WHAT IS REQUIRED:
Search term "shown": copy each line of the data containing it.

EXTRACTED RECORDS:
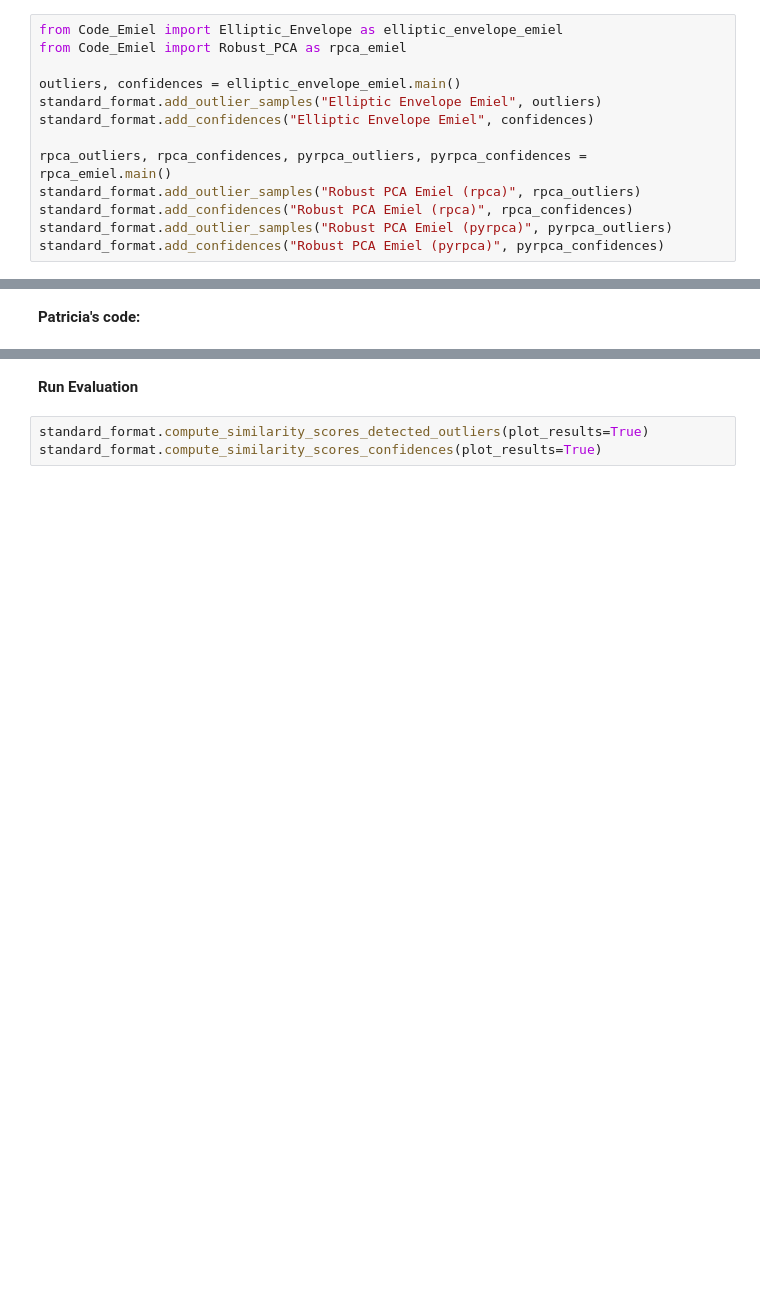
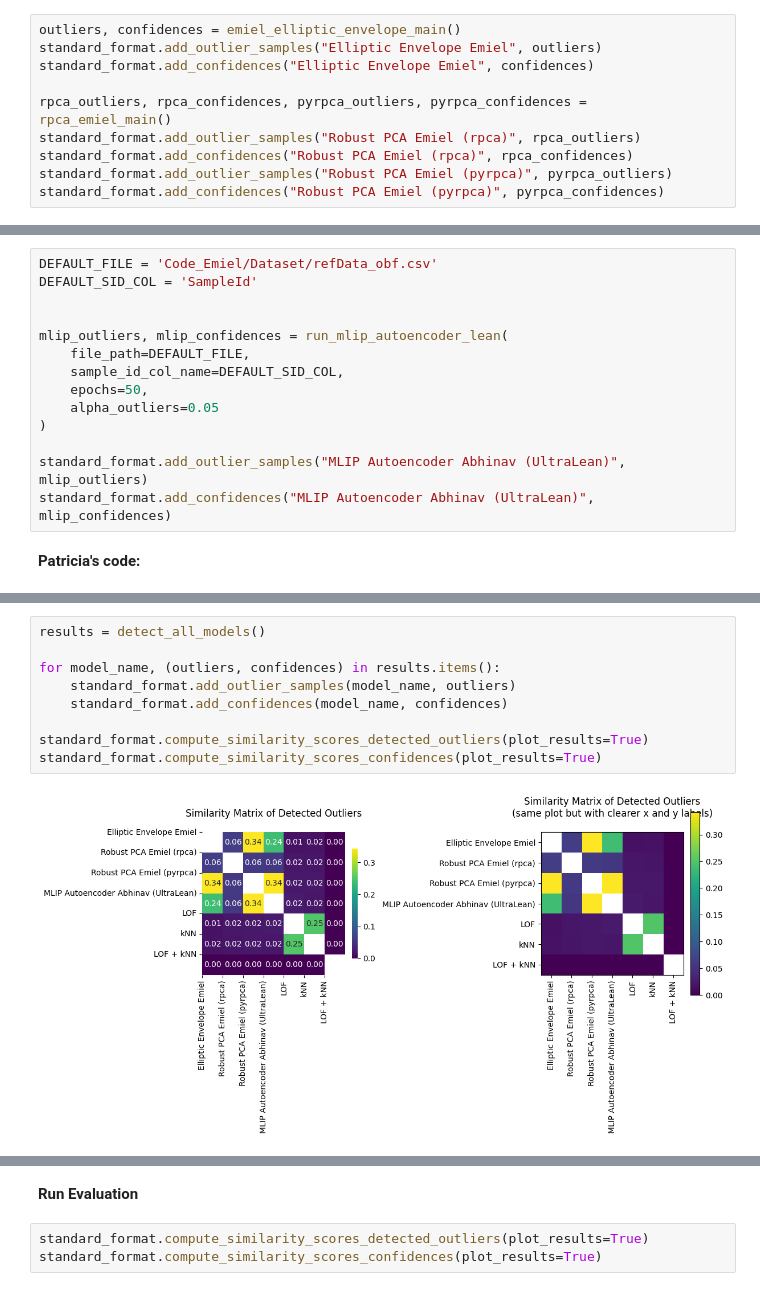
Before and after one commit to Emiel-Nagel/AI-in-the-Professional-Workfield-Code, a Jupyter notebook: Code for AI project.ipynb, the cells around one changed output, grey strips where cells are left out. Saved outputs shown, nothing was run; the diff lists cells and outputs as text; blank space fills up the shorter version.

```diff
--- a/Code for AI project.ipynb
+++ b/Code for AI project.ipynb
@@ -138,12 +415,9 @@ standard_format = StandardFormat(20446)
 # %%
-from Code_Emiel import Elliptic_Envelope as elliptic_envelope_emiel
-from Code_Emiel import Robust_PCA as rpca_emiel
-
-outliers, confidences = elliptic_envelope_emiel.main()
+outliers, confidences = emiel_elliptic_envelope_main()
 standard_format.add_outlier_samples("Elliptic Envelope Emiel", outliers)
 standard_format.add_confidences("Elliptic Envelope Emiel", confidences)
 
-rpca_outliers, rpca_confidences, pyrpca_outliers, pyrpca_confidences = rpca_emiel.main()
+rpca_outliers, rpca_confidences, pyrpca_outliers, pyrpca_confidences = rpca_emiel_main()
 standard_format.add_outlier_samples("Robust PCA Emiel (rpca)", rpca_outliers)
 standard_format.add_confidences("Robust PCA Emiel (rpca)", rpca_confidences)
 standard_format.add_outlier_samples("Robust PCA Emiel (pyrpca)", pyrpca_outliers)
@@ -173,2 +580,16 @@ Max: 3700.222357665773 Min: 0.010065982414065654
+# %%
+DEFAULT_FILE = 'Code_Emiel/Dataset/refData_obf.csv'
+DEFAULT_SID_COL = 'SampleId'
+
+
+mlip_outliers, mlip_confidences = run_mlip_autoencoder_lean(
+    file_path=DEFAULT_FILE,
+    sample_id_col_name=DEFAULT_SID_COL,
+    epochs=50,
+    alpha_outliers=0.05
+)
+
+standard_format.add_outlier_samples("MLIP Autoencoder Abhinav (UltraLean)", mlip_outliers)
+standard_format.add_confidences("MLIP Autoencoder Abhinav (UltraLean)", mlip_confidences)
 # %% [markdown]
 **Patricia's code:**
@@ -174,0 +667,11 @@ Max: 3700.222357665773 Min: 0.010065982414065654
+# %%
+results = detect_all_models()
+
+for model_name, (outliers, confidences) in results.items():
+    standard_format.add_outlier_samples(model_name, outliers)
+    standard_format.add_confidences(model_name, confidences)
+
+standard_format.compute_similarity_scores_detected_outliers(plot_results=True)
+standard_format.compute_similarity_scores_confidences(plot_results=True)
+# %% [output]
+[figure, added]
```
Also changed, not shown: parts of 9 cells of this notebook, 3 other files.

RESPONSE TO THE TASK:
Before and after one commit to Emiel-Nagel/AI-in-the-Professional-Workfield-Code, a Jupyter notebook: Code for AI project.ipynb, the cells around one changed output, grey strips where cells are left out. Saved outputs shown, nothing was run; the diff lists cells and outputs as text; blank space fills up the shorter version.
Also changed, not shown: parts of 9 cells of this notebook, 3 other files.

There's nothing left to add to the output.